Hi Momos. I think it's getting confusing with all the different systems. I know you won't want to read all the history, but me and Paul have discussed various configurations, including doing it underwater, and come to one he described clearly in message #34053.

I noted that it required more height than the atmosphere had. But this is where my thoughts are at this stage:

a) Convert a liter of water to HHO, let it float up (throw away that energy), burn it back to water (throw away that energy), then drop the water back to the ground (recover that energy).

b) We know how much energy you can get from a liter of water falling through a height of 978 miles (4212 W-hr)

c) We know how much energy it takes to convert a liter of water into HHO at atmospheric pressure (4212 W-hr)

d) If you had an atmosphere that was >978 miles high, but had a pressure at ground level the same as our atmosphere, then it looks like you come out better than even.
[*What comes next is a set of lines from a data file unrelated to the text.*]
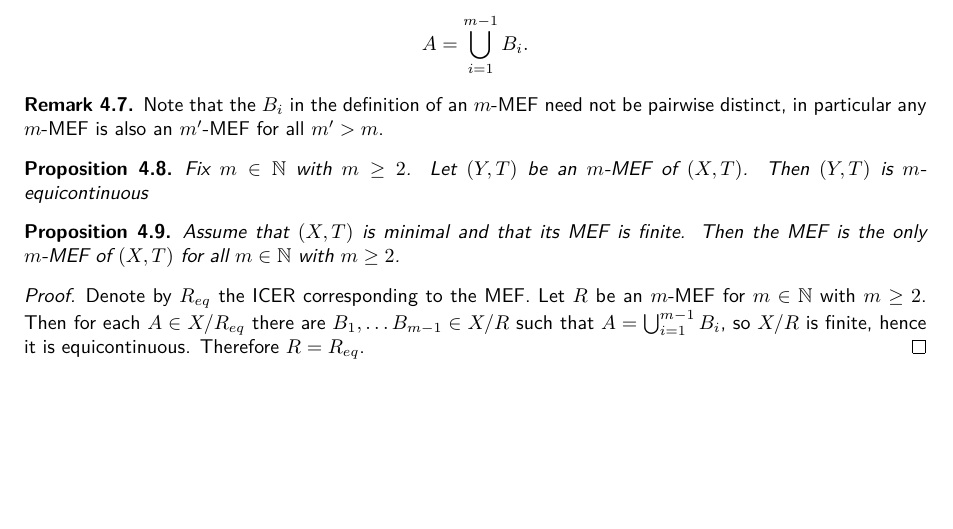
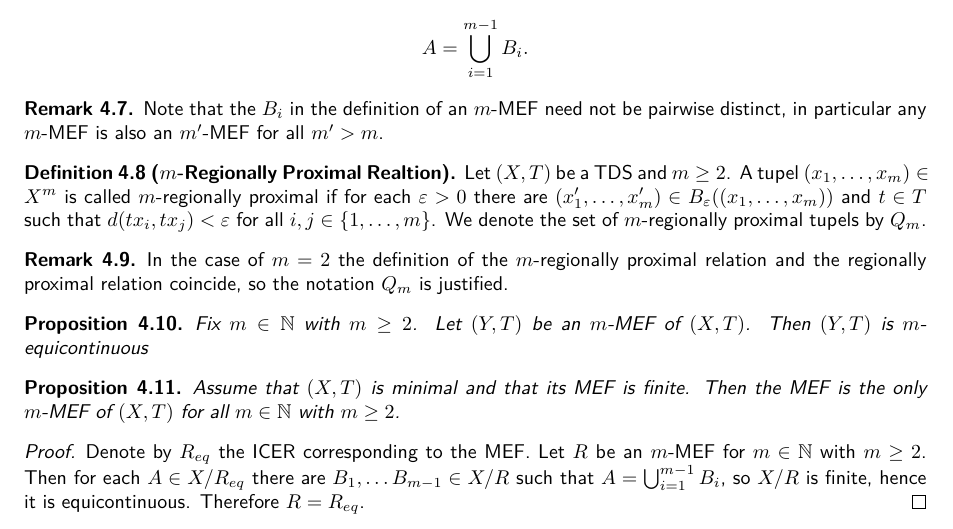
Before and after one commit to jd11111/isem-project, a LaTeX document (main.tex, which reads sections/m-equicontinuity.tex): part of page 8 of 8, cut so that both start at the same text, the shorter picture padded with empty space. Compiled offline with pdfLaTeX.

Commit message:
added definition of m rpr

```diff
--- a/sections/m-equicontinuity.tex
+++ b/sections/m-equicontinuity.tex
@@ -39,6 +40,18 @@
 
 \begin{remark}
 	Note that the $B_i$ in the definition of an $m$-MEF need not be pairwise distinct, in particular any $m$-MEF is also an $m'$-MEF for all $m' > m$.
+\end{remark}
+
+\begin{definition}[$m$-Regionally Proximal Realtion]
+	Let $(X, T)$ be a TDS and $m \geq 2$.
+	A tupel $(x_1, \dots, x_m) \in X^m$ is called $m$-regionally proximal if for each $\varepsilon > 0$
+	there are $(x_1', \dots, x_m') \in B_\varepsilon((x_1, \dots, x_m))$ and $t \in T$ such that $d(tx_i, tx_j) < \varepsilon$ for all $i, j \in \{1, \dots, m\}$.
+	We denote the set of $m$-regionally proximal tupels by $Q_m$.
+\end{definition}
+
+\begin{remark}
+	In the case of $m = 2$ the definition of the $m$-regionally proximal relation and the regionally proximal relation coincide,
+	so the notation $Q_m$ is justified.
 \end{remark}
 
 \begin{proposition}
```
Also changed, not shown: sections/m-equicontinuity.tex (1 more changed lines).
This atmosphere would have to be made of a gas less dense than air, and a tiny bit denser than HHO.

e) You don't even need such an extreme because you can recover more from the "throw away that energy" stages in a).
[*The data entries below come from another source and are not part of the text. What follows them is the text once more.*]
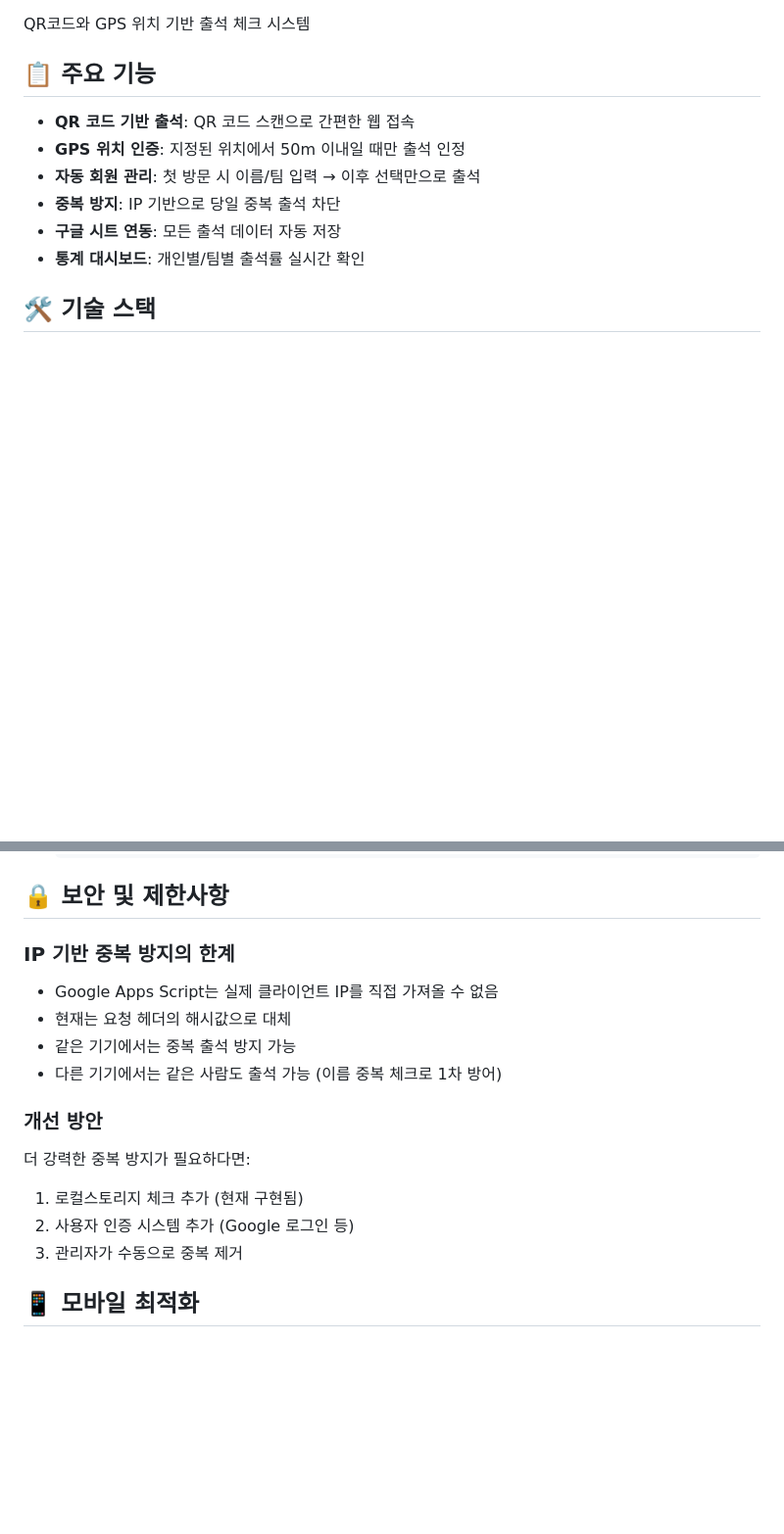
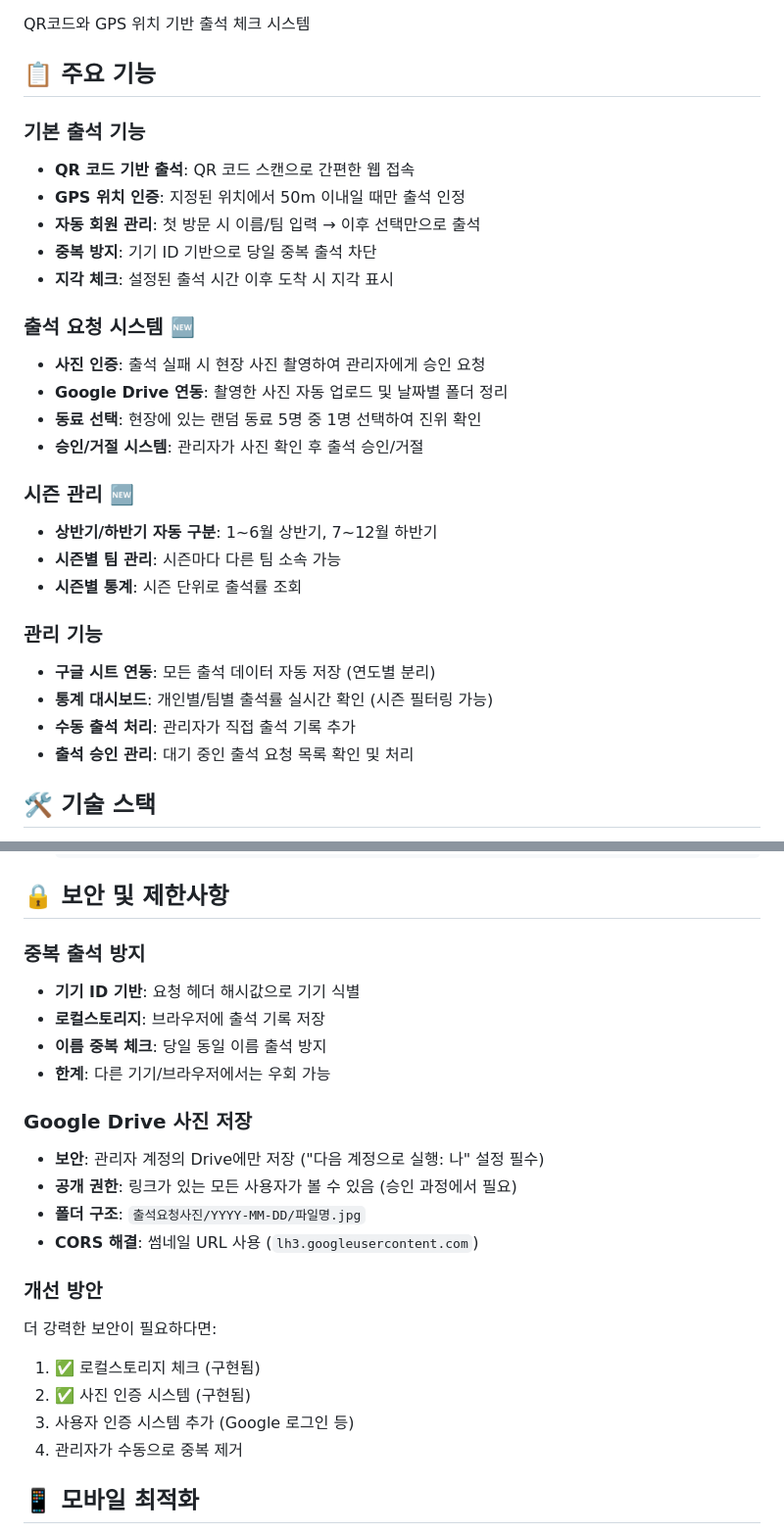
Before and after one commit to WIPWIP-KOR/roll-book, a Markdown page: README.md, 2 parts joined by grey strips. Shown at 98% size. Drawn GitHub-style; blank space fills up the shorter version.

```diff
--- a/README.md
+++ b/README.md
@@ -4,12 +4,29 @@ QR코드와 GPS 위치 기반 출석 체크 시스템
 
 ## 📋 주요 기능
 
+### 기본 출석 기능
 - **QR 코드 기반 출석**: QR 코드 스캔으로 간편한 웹 접속
 - **GPS 위치 인증**: 지정된 위치에서 50m 이내일 때만 출석 인정
 - **자동 회원 관리**: 첫 방문 시 이름/팀 입력 → 이후 선택만으로 출석
-- **중복 방지**: IP 기반으로 당일 중복 출석 차단
-- **구글 시트 연동**: 모든 출석 데이터 자동 저장
-- **통계 대시보드**: 개인별/팀별 출석률 실시간 확인
+- **중복 방지**: 기기 ID 기반으로 당일 중복 출석 차단
+- **지각 체크**: 설정된 출석 시간 이후 도착 시 지각 표시
+
+### 출석 요청 시스템 🆕
+- **사진 인증**: 출석 실패 시 현장 사진 촬영하여 관리자에게 승인 요청
+- **Google Drive 연동**: 촬영한 사진 자동 업로드 및 날짜별 폴더 정리
+- **동료 선택**: 현장에 있는 랜덤 동료 5명 중 1명 선택하여 진위 확인
+- **승인/거절 시스템**: 관리자가 사진 확인 후 출석 승인/거절
+
+### 시즌 관리 🆕
+- **상반기/하반기 자동 구분**: 1~6월 상반기, 7~12월 하반기
+- **시즌별 팀 관리**: 시즌마다 다른 팀 소속 가능
+- **시즌별 통계**: 시즌 단위로 출석률 조회
+
+### 관리 기능
+- **구글 시트 연동**: 모든 출석 데이터 자동 저장 (연도별 분리)
+- **통계 대시보드**: 개인별/팀별 출석률 실시간 확인 (시즌 필터링 가능)
+- **수동 출석 처리**: 관리자가 직접 출석 기록 추가
+- **출석 승인 관리**: 대기 중인 출석 요청 목록 확인 및 처리
 
 ## 🛠 기술 스택
 
@@ -185,19 +269,27 @@ if (now.getDay() !== 6) {  // 6 = 토요일, 0 = 일요일, 1 = 월요일...
 
 ## 🔒 보안 및 제한사항
 
-### IP 기반 중복 방지의 한계
+### 중복 출석 방지
 
-- Google Apps Script는 실제 클라이언트 IP를 직접 가져올 수 없음
-- 현재는 요청 헤더의 해시값으로 대체
-- 같은 기기에서는 중복 출석 방지 가능
-- 다른 기기에서는 같은 사람도 출석 가능 (이름 중복 체크로 1차 방어)
+- **기기 ID 기반**: 요청 헤더 해시값으로 기기 식별
+- **로컬스토리지**: 브라우저에 출석 기록 저장
+- **이름 중복 체크**: 당일 동일 이름 출석 방지
+- **한계**: 다른 기기/브라우저에서는 우회 가능
+
+### Google Drive 사진 저장
+
+- **보안**: 관리자 계정의 Drive에만 저장 ("다음 계정으로 실행: 나" 설정 필수)
+- **공개 권한**: 링크가 있는 모든 사용자가 볼 수 있음 (승인 과정에서 필요)
+- **폴더 구조**: `출석요청사진/YYYY-MM-DD/파일명.jpg`
+- **CORS 해결**: 썸네일 URL 사용 (`lh3.googleusercontent.com`)
 
 ### 개선 방안
 
-더 강력한 중복 방지가 필요하다면:
-1. 로컬스토리지 체크 추가 (현재 구현됨)
-2. 사용자 인증 시스템 추가 (Google 로그인 등)
-3. 관리자가 수동으로 중복 제거
+더 강력한 보안이 필요하다면:
+1. ✅ 로컬스토리지 체크 (구현됨)
+2. ✅ 사진 인증 시스템 (구현됨)
+3. 사용자 인증 시스템 추가 (Google 로그인 등)
+4. 관리자가 수동으로 중복 제거
 
 ## 📱 모바일 최적화
 
```
Also changed, not shown: other parts of README.md (+113 -22 lines).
f) There's another option of pumping out a vacuum to generate the HHO in.

Maybe my requirement in d) is impossible. I have to work that out, but I'd rather wait for Paul to present a new complete system.

A big stumbling block is not knowing how much extra energy is needed to produce HHO at higher pressures.